> **Records for the exercise**
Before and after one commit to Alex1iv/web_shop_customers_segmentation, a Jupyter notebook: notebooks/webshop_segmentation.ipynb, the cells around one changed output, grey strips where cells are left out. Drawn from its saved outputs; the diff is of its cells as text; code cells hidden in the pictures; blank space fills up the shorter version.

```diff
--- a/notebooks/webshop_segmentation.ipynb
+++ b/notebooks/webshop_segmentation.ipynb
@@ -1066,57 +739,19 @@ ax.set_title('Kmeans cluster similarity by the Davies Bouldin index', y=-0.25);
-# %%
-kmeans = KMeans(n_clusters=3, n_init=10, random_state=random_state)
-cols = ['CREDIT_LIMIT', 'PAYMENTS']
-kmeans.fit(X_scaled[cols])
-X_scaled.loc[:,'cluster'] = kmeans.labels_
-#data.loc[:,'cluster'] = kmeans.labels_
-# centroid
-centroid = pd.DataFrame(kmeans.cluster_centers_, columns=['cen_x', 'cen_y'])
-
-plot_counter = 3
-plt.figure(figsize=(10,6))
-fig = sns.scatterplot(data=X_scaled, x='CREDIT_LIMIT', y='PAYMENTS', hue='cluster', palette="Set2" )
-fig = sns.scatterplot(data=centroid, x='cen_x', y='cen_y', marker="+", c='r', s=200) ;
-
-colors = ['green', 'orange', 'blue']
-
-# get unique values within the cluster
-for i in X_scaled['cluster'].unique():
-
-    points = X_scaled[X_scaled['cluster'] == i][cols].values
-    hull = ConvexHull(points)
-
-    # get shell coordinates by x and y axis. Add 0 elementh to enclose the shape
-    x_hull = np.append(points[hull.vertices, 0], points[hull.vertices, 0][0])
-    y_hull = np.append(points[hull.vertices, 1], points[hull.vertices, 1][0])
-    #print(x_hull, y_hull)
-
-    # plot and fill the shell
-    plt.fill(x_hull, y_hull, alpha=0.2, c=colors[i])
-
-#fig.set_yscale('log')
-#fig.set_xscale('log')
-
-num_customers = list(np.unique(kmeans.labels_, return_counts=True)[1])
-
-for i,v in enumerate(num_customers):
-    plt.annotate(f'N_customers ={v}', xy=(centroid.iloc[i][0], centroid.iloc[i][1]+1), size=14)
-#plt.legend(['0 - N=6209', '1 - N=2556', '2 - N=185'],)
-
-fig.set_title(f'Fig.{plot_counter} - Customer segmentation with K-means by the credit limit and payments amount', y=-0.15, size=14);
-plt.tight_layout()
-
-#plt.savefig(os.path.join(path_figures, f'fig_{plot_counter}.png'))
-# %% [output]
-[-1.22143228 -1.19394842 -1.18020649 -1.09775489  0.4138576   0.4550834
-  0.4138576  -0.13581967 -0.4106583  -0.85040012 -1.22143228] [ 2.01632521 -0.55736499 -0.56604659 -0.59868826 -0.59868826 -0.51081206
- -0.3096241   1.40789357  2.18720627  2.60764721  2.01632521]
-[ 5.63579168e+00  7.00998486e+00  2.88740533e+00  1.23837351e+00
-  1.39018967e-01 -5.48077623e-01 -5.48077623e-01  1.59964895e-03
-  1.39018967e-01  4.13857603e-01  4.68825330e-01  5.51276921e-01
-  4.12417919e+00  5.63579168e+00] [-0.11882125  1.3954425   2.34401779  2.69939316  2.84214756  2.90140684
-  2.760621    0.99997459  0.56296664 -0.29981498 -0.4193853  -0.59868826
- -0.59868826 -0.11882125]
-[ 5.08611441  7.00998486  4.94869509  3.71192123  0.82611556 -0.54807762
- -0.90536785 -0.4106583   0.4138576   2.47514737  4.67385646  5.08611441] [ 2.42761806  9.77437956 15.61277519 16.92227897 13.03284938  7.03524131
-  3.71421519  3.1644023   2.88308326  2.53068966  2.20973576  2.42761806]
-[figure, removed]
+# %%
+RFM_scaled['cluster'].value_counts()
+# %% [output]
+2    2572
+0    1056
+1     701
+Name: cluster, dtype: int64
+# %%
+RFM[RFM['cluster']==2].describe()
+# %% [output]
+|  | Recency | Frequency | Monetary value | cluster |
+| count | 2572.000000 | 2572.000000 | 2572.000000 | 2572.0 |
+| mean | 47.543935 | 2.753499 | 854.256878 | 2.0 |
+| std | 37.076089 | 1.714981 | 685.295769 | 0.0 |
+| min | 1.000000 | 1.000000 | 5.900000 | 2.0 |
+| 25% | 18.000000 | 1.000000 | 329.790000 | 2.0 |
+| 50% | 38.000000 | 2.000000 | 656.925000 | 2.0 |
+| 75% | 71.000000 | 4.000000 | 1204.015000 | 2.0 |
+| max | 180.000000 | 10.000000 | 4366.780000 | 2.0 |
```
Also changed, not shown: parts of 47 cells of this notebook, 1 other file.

> **Task instructions**
If the string "centroid" appears in a line of the data above, that line counts. State how many such lines there are and nothing more.

> **Task answer**
4